The entries below are to be repeated exactly, with the pictures left out.

[[ Data under study, beginning ]]

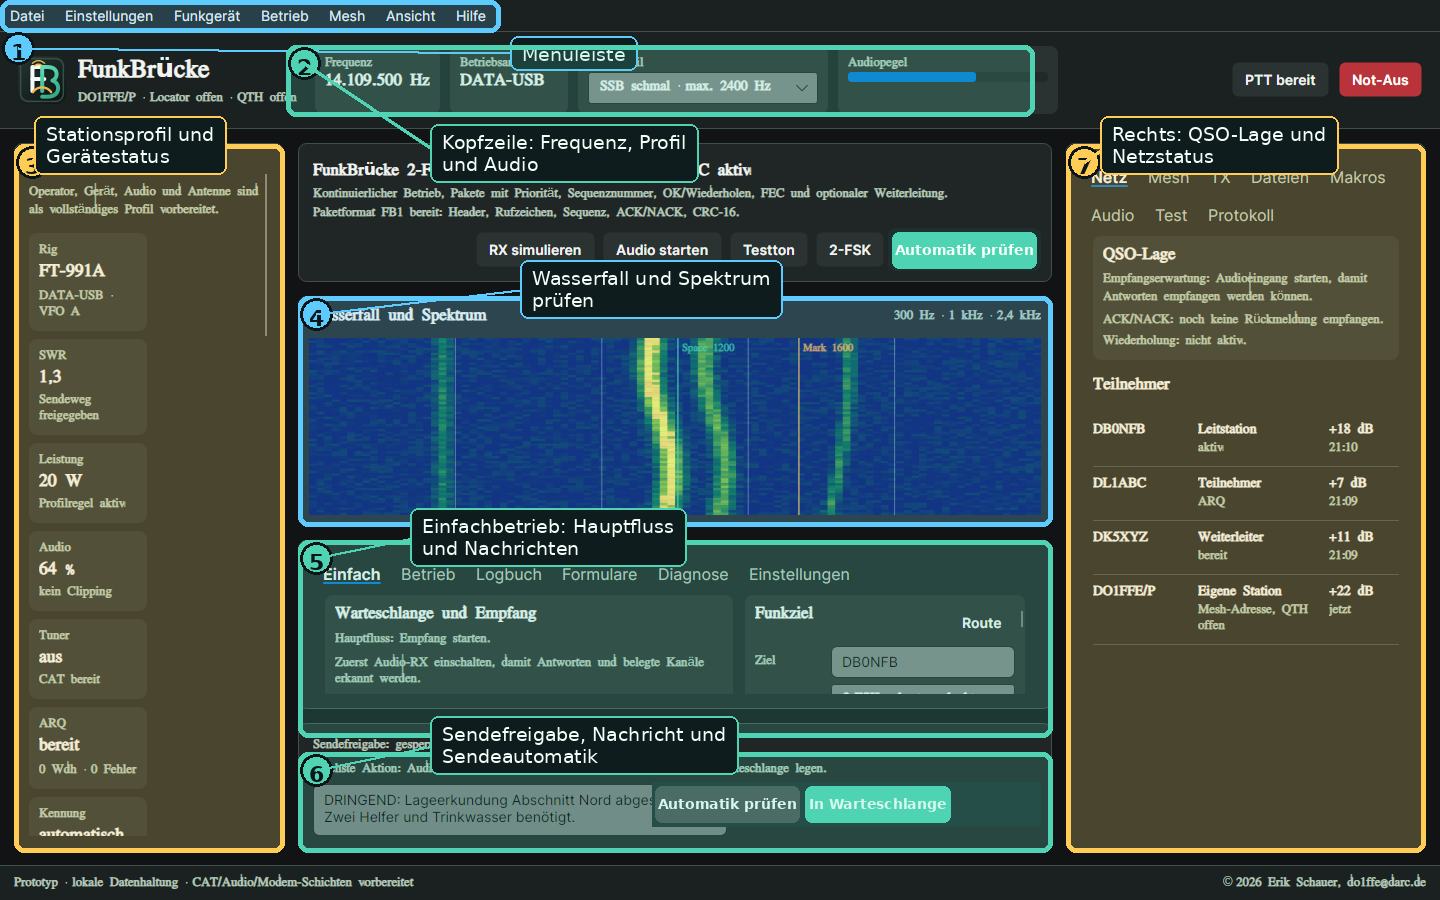
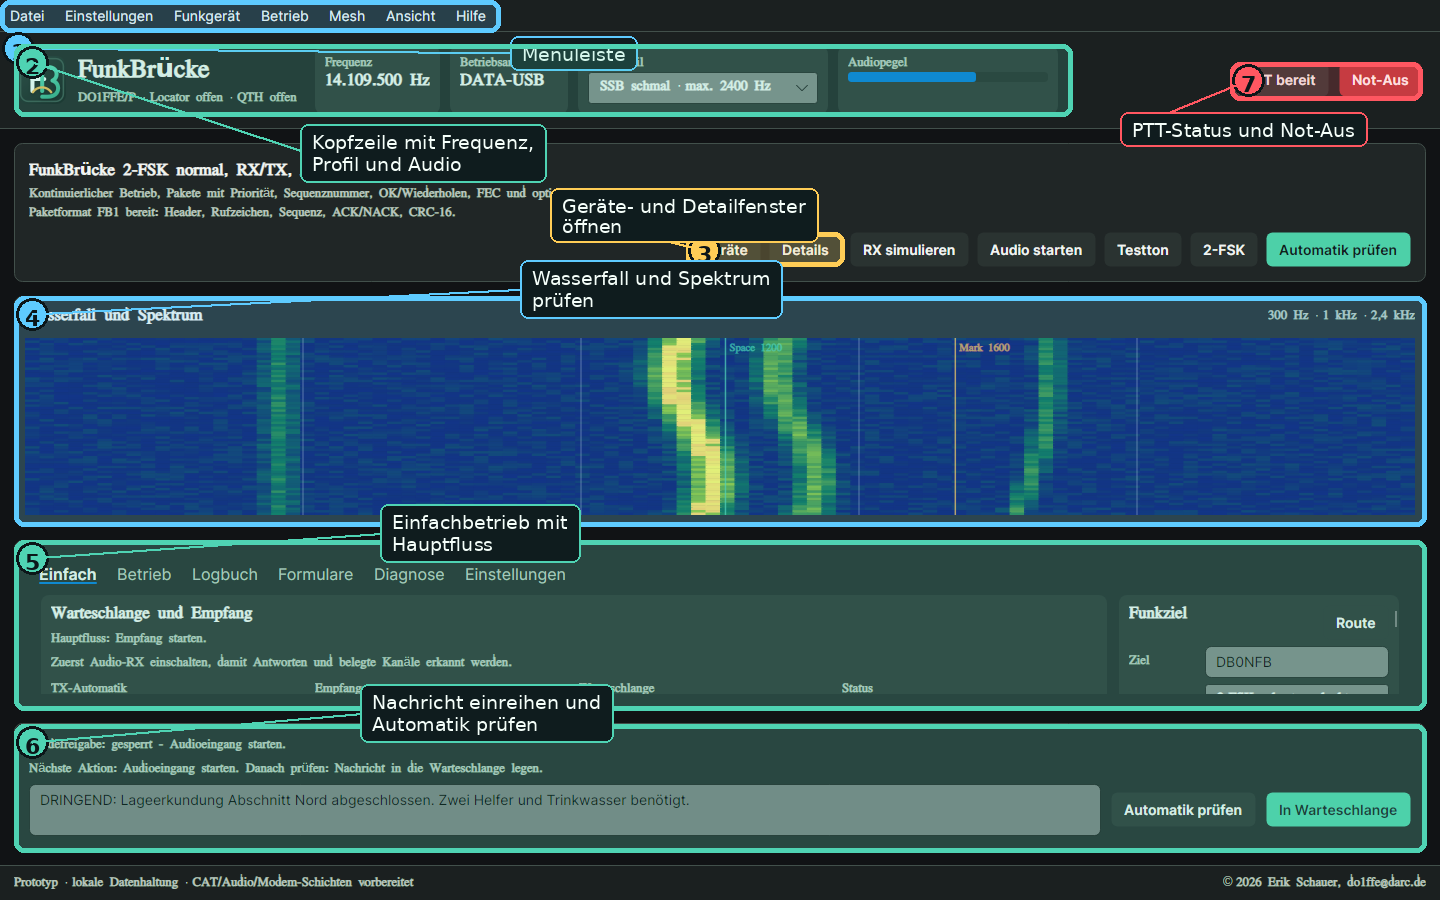
Aktualisiere FunkBruecke Webseite auf Mehrfensterstand

diff --git a/templates/funkbruecke.html b/templates/funkbruecke.html
@@ -274,9 +274,12 @@
       die vier Statusfelder TX-Automatik, Empfangen, Warteschlange und Status,
       Modusplan, Vor-TX-Prüfung, Antwort, Rückweg, Empfangen, Empfang einsortieren,
       FB2 senden/empfangen, Gespräch, Start prüfen, Ablauf zeigen, Fehlerhilfe, Zwei-Fenster-Test, Wasserfall, Spektrum,
-      CAT-/Audio-Bereiche, Mesh-Ansichten, Mesh-Karte, Feldnachweisblock, FB2-Planung und Protokollfenster. Die Menüs
-      oben bündeln Einstellungen, Hilfe, Versionsinformationen und technische Werkzeuge,
-      damit der Hauptbildschirm nicht mit Nebenfunktionen überladen wird.
+      CAT-/Audio-Bereiche, Mesh-Ansichten, Mesh-Karte, Feldnachweisblock, FB2-Planung und Protokollfenster.
+      Damit der Hauptbildschirm nicht mehr mit allen Bereichen gleichzeitig überladen wird,
+      ist die Bedienung auf mehrere Fenster verteilt: Das Hauptfenster bleibt für Wasserfall,
+      Warteschlange und einfachen Nachrichtenbetrieb zuständig. CAT, Frequenz, Audio,
+      Kanalprüfung und Sicherheit liegen im Gerätefenster. Netz, Mesh, TX, Dateien,
+      Makros, Audio, Test und Protokoll liegen im Detailfenster.
     </p>
     <p>
       Der wichtigste Entwicklungspfad ist derzeit der kontrollierte FB2-Zwei-Stationen-Test.
@@ -353,18 +356,14 @@
     <p class="eyebrow">Programmoberfläche</p>
     <h2>Alles Wichtige bleibt im Blick.</h2>
     <p>
-      Die Oberfläche bündelt Stationsprofil, CAT-Verbindung, Testabläufe,
-      Mesh-Hinweise, Sendepuffer, Hauptfluss, Rollenwahl, Antwortkarte,
-      Rückweg, Empfangen, Empfang einsortieren, FB2 senden/empfangen, Gespräch,
-      Moduswahl, Wiederholungslimit, RX-Härtung, Gesprächsabschluss, Auto-RX-Status,
-      FB1-Live-RX, FB2-Auto-RX, automatischen RX nach TX, Sendeautomatik-Praxisstatus, Auto-QSO-Bedienfluss, Zwei-Stationen-Livepraxis, Feldtestprotokoll, Zwei-Fenster-Rundlauf,
-      direkte FB2-Gesprächsaktionen, Feldnachweisvorschlag, Feldnachweis-Speicherung, FB2-Mesh-Automatikfreigabe, Technik und Diagnose,
-      Vor-TX-Prüfung, Rückweg-ACK, Fehlerantwort, FB2-Mesh-Live, 6-Hop-Praxisrundlauf,
-      Berichtsexport, Lastprüfung, direkter Audio-QSO-Abnahme bis 32-MFSK, Mesh-Audio-Abnahme,
-      Audio-Fehlerrückweg, Live-RX-Andockpunkt und Dokumentation. Die wichtigsten
-      Einstellungen liegen oben in der Menüzeile; im Einfachbetrieb führen Hauptleiste,
-      Start prüfen mit Praxisstartstufe, Sicherheitslinie, Automatik prüfen und die FB2-Karte durch Einreihen, Prüfung, Senden, Empfangen
-      und Antworten.
+      Die Oberfläche ist jetzt bewusst aufgeräumter aufgebaut. Das Hauptfenster zeigt die
+      laufende Funklage mit Frequenz, Profil, Wasserfall, Warteschlange und Automatik.
+      Alles, was viel Platz braucht, öffnet in eigenen Fenstern: Gerätebedienung für
+      CAT, Audio und Sicherheit sowie Betriebsdetails für Mesh, TX, Dateien, Makros,
+      Tests und Protokoll. Die wichtigsten Einstellungen liegen oben in der Menüzeile; im
+      Einfachbetrieb führen Hauptleiste, Start prüfen mit Praxisstartstufe,
+      Sicherheitslinie, Automatik prüfen und die FB2-Karte durch Einreihen, Prüfung,
+      Senden, Empfangen und Antworten.
     </p>
   </div>
   <div class="funkbruecke-showcase__media reveal">
@@ -380,11 +379,11 @@
   <div class="funkbruecke-screenshot-grid">
     <figure class="reveal">
       <img src="{{ url_for('static', filename='assets/funkbruecke-uebersicht.png') }}" alt="Markierte Übersicht der FunkBrücke-Oberfläche">
-      <figcaption>Übersicht mit Menüzeile, Profil, Wasserfall, TX-Automatik, Empfangen, Warteschlange, Status, gehärteter Sendeautomatik, Gesprächszustand, FB1-Live-RX, FB2-Auto-RX, Live-RX-Praxiskette, Live-RX-Andockpunkt, Feldnachweisvorschlag, Feldnachweis-Speicherung, FB2-Mesh-Automatikfreigabe, Rückweg-ACK, Fehlerantwort, FB2-Mesh-Live, 6-Hop-Praxisrundlauf, Berichtsexport, Zwei-Fenster-Rundlauf, Schrittliste und Abnahme.</figcaption>
+      <figcaption>Übersicht mit Menüzeile, Kopfstatus, Wasserfall, Warteschlange und Automatik. Geräte- und Detailbereiche öffnen in eigenen Fenstern, damit lange Prüflisten und Mesh-Status nicht mehr das Hauptfenster überladen.</figcaption>
     </figure>
     <figure class="reveal">
       <img src="{{ url_for('static', filename='assets/funkbruecke-fb2-test-tx.png') }}" alt="Markierter Bereich für FB2 senden und empfangen">
-      <figcaption>FB2 senden/empfangen und Mesh-Praxis: RX starten, Nachricht einreihen, Auto-QSO-Status und Sendeautomatik prüfen, gleiche Sicherheitslinie beachten, Rückweg-ACK oder Fehlerantwort beobachten, Feldnachweise speichern oder laden, FB2-Mesh-Live mit normalem Bedienhinweis und Nachbar-Feldnachweis zum nächsten Hop prüfen, Praxisbericht exportieren und Audio-Abnahme prüfen; Technik und Diagnose bleiben für Nachweise und Fehlersuche erreichbar.</figcaption>
+      <figcaption>Detailfenster für TX, Mesh und Tests: Sendeautomatik, Kanalprüfung, Warteschlange, ARQ, Trockenlauf und Mesh-Status bleiben sichtbar, ohne die Hauptansicht zu überladen.</figcaption>
     </figure>
     <figure class="reveal">
       <img src="{{ url_for('static', filename='assets/funkbruecke-mesh-karte.png') }}" alt="Markierte Mesh-Karte mit Stationen, Locator, Linkmodus und Stationsliste">

diff --git a/tests/test_routen.py b/tests/test_routen.py
@@ -257,7 +257,8 @@ def test_funkbruecke_seite_zeigt_aktuellen_prototypstand():
 
     assert antwort.status_code == 200
     assert "Derzeit noch ein Prototyp" in html
-    assert "v0.9.261" in html
+    assert "v0.9.262" in html
+    assert "Makros, Audio, Test und Protokoll liegen im Detailfenster" in html
     assert "funkbruecke-logo.png" in html
     assert "FunkBrücke Logo" in html
     assert "FB-Monogramm" in html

[[ Data under study, end ]]

## Solution to this task
Aktualisiere FunkBruecke Webseite auf Mehrfensterstand

diff --git a/templates/funkbruecke.html b/templates/funkbruecke.html
@@ -274,9 +274,12 @@
       die vier Statusfelder TX-Automatik, Empfangen, Warteschlange und Status,
       Modusplan, Vor-TX-Prüfung, Antwort, Rückweg, Empfangen, Empfang einsortieren,
       FB2 senden/empfangen, Gespräch, Start prüfen, Ablauf zeigen, Fehlerhilfe, Zwei-Fenster-Test, Wasserfall, Spektrum,
-      CAT-/Audio-Bereiche, Mesh-Ansichten, Mesh-Karte, Feldnachweisblock, FB2-Planung und Protokollfenster. Die Menüs
-      oben bündeln Einstellungen, Hilfe, Versionsinformationen und technische Werkzeuge,
-      damit der Hauptbildschirm nicht mit Nebenfunktionen überladen wird.
+      CAT-/Audio-Bereiche, Mesh-Ansichten, Mesh-Karte, Feldnachweisblock, FB2-Planung und Protokollfenster.
+      Damit der Hauptbildschirm nicht mehr mit allen Bereichen gleichzeitig überladen wird,
+      ist die Bedienung auf mehrere Fenster verteilt: Das Hauptfenster bleibt für Wasserfall,
+      Warteschlange und einfachen Nachrichtenbetrieb zuständig. CAT, Frequenz, Audio,
+      Kanalprüfung und Sicherheit liegen im Gerätefenster. Netz, Mesh, TX, Dateien,
+      Makros, Audio, Test und Protokoll liegen im Detailfenster.
     </p>
     <p>
       Der wichtigste Entwicklungspfad ist derzeit der kontrollierte FB2-Zwei-Stationen-Test.
@@ -353,18 +356,14 @@
     <p class="eyebrow">Programmoberfläche</p>
     <h2>Alles Wichtige bleibt im Blick.</h2>
     <p>
-      Die Oberfläche bündelt Stationsprofil, CAT-Verbindung, Testabläufe,
-      Mesh-Hinweise, Sendepuffer, Hauptfluss, Rollenwahl, Antwortkarte,
-      Rückweg, Empfangen, Empfang einsortieren, FB2 senden/empfangen, Gespräch,
-      Moduswahl, Wiederholungslimit, RX-Härtung, Gesprächsabschluss, Auto-RX-Status,
-      FB1-Live-RX, FB2-Auto-RX, automatischen RX nach TX, Sendeautomatik-Praxisstatus, Auto-QSO-Bedienfluss, Zwei-Stationen-Livepraxis, Feldtestprotokoll, Zwei-Fenster-Rundlauf,
-      direkte FB2-Gesprächsaktionen, Feldnachweisvorschlag, Feldnachweis-Speicherung, FB2-Mesh-Automatikfreigabe, Technik und Diagnose,
-      Vor-TX-Prüfung, Rückweg-ACK, Fehlerantwort, FB2-Mesh-Live, 6-Hop-Praxisrundlauf,
-      Berichtsexport, Lastprüfung, direkter Audio-QSO-Abnahme bis 32-MFSK, Mesh-Audio-Abnahme,
-      Audio-Fehlerrückweg, Live-RX-Andockpunkt und Dokumentation. Die wichtigsten
-      Einstellungen liegen oben in der Menüzeile; im Einfachbetrieb führen Hauptleiste,
-      Start prüfen mit Praxisstartstufe, Sicherheitslinie, Automatik prüfen und die FB2-Karte durch Einreihen, Prüfung, Senden, Empfangen
-      und Antworten.
+      Die Oberfläche ist jetzt bewusst aufgeräumter aufgebaut. Das Hauptfenster zeigt die
+      laufende Funklage mit Frequenz, Profil, Wasserfall, Warteschlange und Automatik.
+      Alles, was viel Platz braucht, öffnet in eigenen Fenstern: Gerätebedienung für
+      CAT, Audio und Sicherheit sowie Betriebsdetails für Mesh, TX, Dateien, Makros,
+      Tests und Protokoll. Die wichtigsten Einstellungen liegen oben in der Menüzeile; im
+      Einfachbetrieb führen Hauptleiste, Start prüfen mit Praxisstartstufe,
+      Sicherheitslinie, Automatik prüfen und die FB2-Karte durch Einreihen, Prüfung,
+      Senden, Empfangen und Antworten.
     </p>
   </div>
   <div class="funkbruecke-showcase__media reveal">
@@ -380,11 +379,11 @@
   <div class="funkbruecke-screenshot-grid">
     <figure class="reveal">
       <img src="{{ url_for('static', filename='assets/funkbruecke-uebersicht.png') }}" alt="Markierte Übersicht der FunkBrücke-Oberfläche">
-      <figcaption>Übersicht mit Menüzeile, Profil, Wasserfall, TX-Automatik, Empfangen, Warteschlange, Status, gehärteter Sendeautomatik, Gesprächszustand, FB1-Live-RX, FB2-Auto-RX, Live-RX-Praxiskette, Live-RX-Andockpunkt, Feldnachweisvorschlag, Feldnachweis-Speicherung, FB2-Mesh-Automatikfreigabe, Rückweg-ACK, Fehlerantwort, FB2-Mesh-Live, 6-Hop-Praxisrundlauf, Berichtsexport, Zwei-Fenster-Rundlauf, Schrittliste und Abnahme.</figcaption>
+      <figcaption>Übersicht mit Menüzeile, Kopfstatus, Wasserfall, Warteschlange und Automatik. Geräte- und Detailbereiche öffnen in eigenen Fenstern, damit lange Prüflisten und Mesh-Status nicht mehr das Hauptfenster überladen.</figcaption>
     </figure>
     <figure class="reveal">
       <img src="{{ url_for('static', filename='assets/funkbruecke-fb2-test-tx.png') }}" alt="Markierter Bereich für FB2 senden und empfangen">
-      <figcaption>FB2 senden/empfangen und Mesh-Praxis: RX starten, Nachricht einreihen, Auto-QSO-Status und Sendeautomatik prüfen, gleiche Sicherheitslinie beachten, Rückweg-ACK oder Fehlerantwort beobachten, Feldnachweise speichern oder laden, FB2-Mesh-Live mit normalem Bedienhinweis und Nachbar-Feldnachweis zum nächsten Hop prüfen, Praxisbericht exportieren und Audio-Abnahme prüfen; Technik und Diagnose bleiben für Nachweise und Fehlersuche erreichbar.</figcaption>
+      <figcaption>Detailfenster für TX, Mesh und Tests: Sendeautomatik, Kanalprüfung, Warteschlange, ARQ, Trockenlauf und Mesh-Status bleiben sichtbar, ohne die Hauptansicht zu überladen.</figcaption>
     </figure>
     <figure class="reveal">
       <img src="{{ url_for('static', filename='assets/funkbruecke-mesh-karte.png') }}" alt="Markierte Mesh-Karte mit Stationen, Locator, Linkmodus und Stationsliste">

diff --git a/tests/test_routen.py b/tests/test_routen.py
@@ -257,7 +257,8 @@ def test_funkbruecke_seite_zeigt_aktuellen_prototypstand():
 
     assert antwort.status_code == 200
     assert "Derzeit noch ein Prototyp" in html
-    assert "v0.9.261" in html
+    assert "v0.9.262" in html
+    assert "Makros, Audio, Test und Protokoll liegen im Detailfenster" in html
     assert "funkbruecke-logo.png" in html
     assert "FunkBrücke Logo" in html
     assert "FB-Monogramm" in html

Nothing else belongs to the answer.